Scripture certainly endorses the value of work, and of giving back to God what He has given us in the form of time, talent, and possessions. When we veer into perfectionism and workaholism, though, we doom ourselves to frustration, exhaustion, and failure, setting ideals for ourselves that God never demands. His grace covers and redeems all my failures, real AND imagined; “His lovingkindnesses never fail. They are new every morning.” (Lamentations 3:22-23)

And so I heed the voice telling me to take one day at a time.

To remember that some things can wait.

To gratefully accept the gift of rest that God has given us.

And to rest, every day, in His matchless grace.

When Labels Become a Snare

Attaching labels to people is a dangerous business.

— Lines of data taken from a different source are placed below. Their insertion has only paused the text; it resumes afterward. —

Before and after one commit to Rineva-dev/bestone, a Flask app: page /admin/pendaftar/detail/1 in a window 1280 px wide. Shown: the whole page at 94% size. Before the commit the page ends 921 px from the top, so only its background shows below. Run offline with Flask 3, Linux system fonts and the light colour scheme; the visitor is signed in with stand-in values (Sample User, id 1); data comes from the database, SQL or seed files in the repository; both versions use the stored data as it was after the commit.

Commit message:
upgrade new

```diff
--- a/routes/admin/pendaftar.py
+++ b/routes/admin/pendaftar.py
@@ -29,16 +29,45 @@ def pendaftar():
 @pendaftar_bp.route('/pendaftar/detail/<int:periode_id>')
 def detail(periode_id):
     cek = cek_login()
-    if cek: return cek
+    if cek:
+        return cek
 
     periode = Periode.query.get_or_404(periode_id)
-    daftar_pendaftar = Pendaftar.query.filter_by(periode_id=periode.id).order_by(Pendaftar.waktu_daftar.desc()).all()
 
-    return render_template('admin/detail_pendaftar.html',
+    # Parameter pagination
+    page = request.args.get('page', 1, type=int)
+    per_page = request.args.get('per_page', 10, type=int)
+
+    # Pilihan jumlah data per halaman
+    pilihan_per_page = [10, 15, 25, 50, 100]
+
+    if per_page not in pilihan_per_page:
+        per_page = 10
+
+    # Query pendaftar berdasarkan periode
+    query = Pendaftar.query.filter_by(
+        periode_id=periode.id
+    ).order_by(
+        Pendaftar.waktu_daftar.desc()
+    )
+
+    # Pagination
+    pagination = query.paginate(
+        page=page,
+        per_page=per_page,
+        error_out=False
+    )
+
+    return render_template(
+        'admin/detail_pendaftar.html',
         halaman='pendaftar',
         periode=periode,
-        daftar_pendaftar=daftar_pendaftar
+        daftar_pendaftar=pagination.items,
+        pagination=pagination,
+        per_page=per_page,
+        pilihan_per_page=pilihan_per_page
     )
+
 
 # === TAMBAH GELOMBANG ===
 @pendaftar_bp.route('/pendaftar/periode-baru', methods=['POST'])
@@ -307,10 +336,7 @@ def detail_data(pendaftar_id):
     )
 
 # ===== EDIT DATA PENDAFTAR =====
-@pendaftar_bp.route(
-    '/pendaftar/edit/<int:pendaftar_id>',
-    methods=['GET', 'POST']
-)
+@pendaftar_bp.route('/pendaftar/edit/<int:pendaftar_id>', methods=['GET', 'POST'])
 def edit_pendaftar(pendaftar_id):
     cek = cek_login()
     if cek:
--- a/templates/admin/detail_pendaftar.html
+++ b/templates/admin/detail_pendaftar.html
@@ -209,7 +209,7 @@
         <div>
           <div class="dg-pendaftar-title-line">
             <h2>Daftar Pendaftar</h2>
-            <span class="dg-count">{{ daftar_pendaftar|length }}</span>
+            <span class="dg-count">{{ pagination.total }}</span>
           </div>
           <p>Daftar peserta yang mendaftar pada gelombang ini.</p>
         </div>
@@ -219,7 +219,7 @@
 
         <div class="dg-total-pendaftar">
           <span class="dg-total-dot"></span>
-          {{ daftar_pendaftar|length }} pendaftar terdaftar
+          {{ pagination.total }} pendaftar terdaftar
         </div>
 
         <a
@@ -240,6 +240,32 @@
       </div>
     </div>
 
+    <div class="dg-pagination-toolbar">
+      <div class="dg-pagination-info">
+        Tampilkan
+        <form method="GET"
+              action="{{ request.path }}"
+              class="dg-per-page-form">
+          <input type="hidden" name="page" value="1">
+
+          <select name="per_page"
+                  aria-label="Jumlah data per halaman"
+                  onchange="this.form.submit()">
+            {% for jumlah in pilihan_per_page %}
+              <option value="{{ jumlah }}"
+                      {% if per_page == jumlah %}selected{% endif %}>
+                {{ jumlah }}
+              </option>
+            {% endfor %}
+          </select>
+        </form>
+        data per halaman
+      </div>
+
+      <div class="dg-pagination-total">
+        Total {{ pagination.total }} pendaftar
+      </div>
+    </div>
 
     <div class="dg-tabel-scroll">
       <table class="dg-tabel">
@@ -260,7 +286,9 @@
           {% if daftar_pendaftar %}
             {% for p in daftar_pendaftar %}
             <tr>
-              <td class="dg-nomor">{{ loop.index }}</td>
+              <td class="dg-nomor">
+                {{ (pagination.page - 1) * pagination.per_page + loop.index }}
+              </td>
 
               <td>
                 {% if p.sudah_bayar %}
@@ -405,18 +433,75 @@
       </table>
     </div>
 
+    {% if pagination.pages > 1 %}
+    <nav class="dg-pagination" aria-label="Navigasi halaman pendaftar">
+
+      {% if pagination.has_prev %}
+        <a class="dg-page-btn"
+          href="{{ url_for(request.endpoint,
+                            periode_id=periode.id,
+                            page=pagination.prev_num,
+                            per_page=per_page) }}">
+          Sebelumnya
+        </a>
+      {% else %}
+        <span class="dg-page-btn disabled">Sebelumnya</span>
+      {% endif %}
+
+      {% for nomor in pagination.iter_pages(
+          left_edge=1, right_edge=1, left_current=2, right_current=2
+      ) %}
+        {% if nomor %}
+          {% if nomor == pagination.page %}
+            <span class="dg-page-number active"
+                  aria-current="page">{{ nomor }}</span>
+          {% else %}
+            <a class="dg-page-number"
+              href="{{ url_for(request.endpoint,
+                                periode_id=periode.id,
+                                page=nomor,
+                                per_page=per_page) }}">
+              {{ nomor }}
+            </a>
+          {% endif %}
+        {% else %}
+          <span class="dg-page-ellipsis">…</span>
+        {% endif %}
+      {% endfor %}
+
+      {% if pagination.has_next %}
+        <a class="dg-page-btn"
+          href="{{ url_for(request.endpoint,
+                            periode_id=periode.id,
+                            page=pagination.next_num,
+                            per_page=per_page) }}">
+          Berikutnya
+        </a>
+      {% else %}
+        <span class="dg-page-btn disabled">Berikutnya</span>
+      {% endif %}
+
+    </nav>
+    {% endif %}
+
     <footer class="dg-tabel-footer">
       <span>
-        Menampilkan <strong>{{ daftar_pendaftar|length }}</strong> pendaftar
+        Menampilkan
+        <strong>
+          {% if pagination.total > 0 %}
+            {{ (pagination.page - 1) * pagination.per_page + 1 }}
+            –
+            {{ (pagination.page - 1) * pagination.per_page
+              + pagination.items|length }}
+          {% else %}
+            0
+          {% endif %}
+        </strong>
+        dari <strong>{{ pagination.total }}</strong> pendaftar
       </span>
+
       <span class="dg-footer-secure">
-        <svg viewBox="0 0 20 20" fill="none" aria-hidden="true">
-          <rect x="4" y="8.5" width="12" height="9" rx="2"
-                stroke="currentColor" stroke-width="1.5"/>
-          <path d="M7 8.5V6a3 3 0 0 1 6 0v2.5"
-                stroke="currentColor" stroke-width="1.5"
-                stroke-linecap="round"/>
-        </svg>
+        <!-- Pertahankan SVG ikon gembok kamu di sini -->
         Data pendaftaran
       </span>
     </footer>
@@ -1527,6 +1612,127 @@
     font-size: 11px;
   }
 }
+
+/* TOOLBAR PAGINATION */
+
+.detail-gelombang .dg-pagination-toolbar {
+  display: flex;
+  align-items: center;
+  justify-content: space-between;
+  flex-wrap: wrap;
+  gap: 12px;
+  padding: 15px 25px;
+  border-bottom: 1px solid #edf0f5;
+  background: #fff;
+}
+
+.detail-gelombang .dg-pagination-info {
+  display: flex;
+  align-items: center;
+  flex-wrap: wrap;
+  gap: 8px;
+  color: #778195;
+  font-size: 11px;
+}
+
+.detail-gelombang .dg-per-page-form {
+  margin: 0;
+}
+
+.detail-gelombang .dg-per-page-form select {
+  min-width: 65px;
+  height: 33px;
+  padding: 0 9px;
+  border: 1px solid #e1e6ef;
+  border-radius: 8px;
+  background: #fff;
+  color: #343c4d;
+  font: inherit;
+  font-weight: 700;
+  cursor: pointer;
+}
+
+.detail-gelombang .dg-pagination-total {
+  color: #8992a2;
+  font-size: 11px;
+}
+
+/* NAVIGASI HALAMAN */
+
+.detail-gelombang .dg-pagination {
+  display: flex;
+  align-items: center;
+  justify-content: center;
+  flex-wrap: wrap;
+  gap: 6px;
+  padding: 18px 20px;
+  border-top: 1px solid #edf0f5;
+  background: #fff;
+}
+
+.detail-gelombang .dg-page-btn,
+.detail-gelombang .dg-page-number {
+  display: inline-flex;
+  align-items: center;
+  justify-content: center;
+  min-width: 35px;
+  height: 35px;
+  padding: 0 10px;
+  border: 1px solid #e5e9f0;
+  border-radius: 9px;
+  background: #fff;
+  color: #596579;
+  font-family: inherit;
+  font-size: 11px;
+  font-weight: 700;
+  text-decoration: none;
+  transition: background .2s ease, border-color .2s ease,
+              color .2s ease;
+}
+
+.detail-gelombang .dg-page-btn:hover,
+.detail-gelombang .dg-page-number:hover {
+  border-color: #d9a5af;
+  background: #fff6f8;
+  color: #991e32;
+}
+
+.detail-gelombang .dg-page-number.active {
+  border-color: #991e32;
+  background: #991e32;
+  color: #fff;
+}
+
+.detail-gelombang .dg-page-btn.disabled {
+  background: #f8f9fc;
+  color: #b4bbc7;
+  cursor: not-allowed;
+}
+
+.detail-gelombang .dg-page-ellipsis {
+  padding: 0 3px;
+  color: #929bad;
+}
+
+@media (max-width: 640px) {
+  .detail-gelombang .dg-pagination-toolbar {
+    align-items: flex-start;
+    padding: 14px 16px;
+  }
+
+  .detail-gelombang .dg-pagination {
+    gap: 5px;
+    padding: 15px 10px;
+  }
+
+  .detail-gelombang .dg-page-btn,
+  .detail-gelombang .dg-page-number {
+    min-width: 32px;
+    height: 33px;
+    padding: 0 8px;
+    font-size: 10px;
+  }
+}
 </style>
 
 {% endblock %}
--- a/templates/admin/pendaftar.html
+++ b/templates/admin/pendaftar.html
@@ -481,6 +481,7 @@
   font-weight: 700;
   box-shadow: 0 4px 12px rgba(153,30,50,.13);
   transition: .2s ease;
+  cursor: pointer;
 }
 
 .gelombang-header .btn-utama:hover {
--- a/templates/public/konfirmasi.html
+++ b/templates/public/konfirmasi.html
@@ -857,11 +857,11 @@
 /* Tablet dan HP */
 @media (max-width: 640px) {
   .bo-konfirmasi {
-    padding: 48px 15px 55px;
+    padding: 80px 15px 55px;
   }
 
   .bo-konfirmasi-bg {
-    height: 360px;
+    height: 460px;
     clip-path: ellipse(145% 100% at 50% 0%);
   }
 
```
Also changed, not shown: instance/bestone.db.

We all sense this, to some degree. We know that, while categorizing people can be helpful, it can blind us to the complexities that make each person unique. And so, especially with those close to us, we try to keep an open mind.

But when it comes to ourselves, we forget.

I am — as my friends know — an introvert. This means, primarily, that being alone is how I recharge. On the rare occasion when I have the house to myself, I revel in it. Instead of using the free time to meet, call, or even write to a friend, I simply soak up the blissful quiet and feel peace flooding my soul.

I have learned, however, that I can take this too far.

Depression and I are not strangers — because alas, this, too, seems to be part of my makeup. Although I expend significant energy fighting it off, there are times when I just can’t. And so, because I am an introvert, I seek aloneness. When I find that aloneness, it helps…to a point.

This point — the point at which solitude is no longer helpful — is the moment when my self-labeling becomes dangerous. Because I forget that I am not just an introvert. I forget that I do need people.

It’s tempting (especially for us introverts — ESPECIALLY if we are Christian introverts) to say that we don’t need people; to assert that all we should need is God; that people will fail us and that we should wait on the Lord. And yet, this super-spiritual rationalizing falls to pieces as soon as I crack open the New Testament.

As members of the Body of Christ, we are created to be in communion with one another, and this truth echoes throughout almost every page of the Gospels and the epistles. We reflect God’s image here on earth, and though we do so imperfectly, we are called to do so nonetheless…and this means, among other things, that we are to comfort those who are depressed.

When I withdraw from communion in my misguided introvert-style attempt to cheer myself up, I miss some of the beauty of being part of this Body. I say, effectively: “I have no need of you.” In doing this, I’m not depending on God at all; I am, in fact, rejecting the help He has provided in the form of beautiful sisters and brothers in Christ.

Fellow introverts: I am learning to do better. I have found that isolating myself eventually makes things much, much worse. Join me — especially when things look darkest — in stepping outside of your label, outside of yourself, and into the restorative fellowship God has put in place for His beloved children.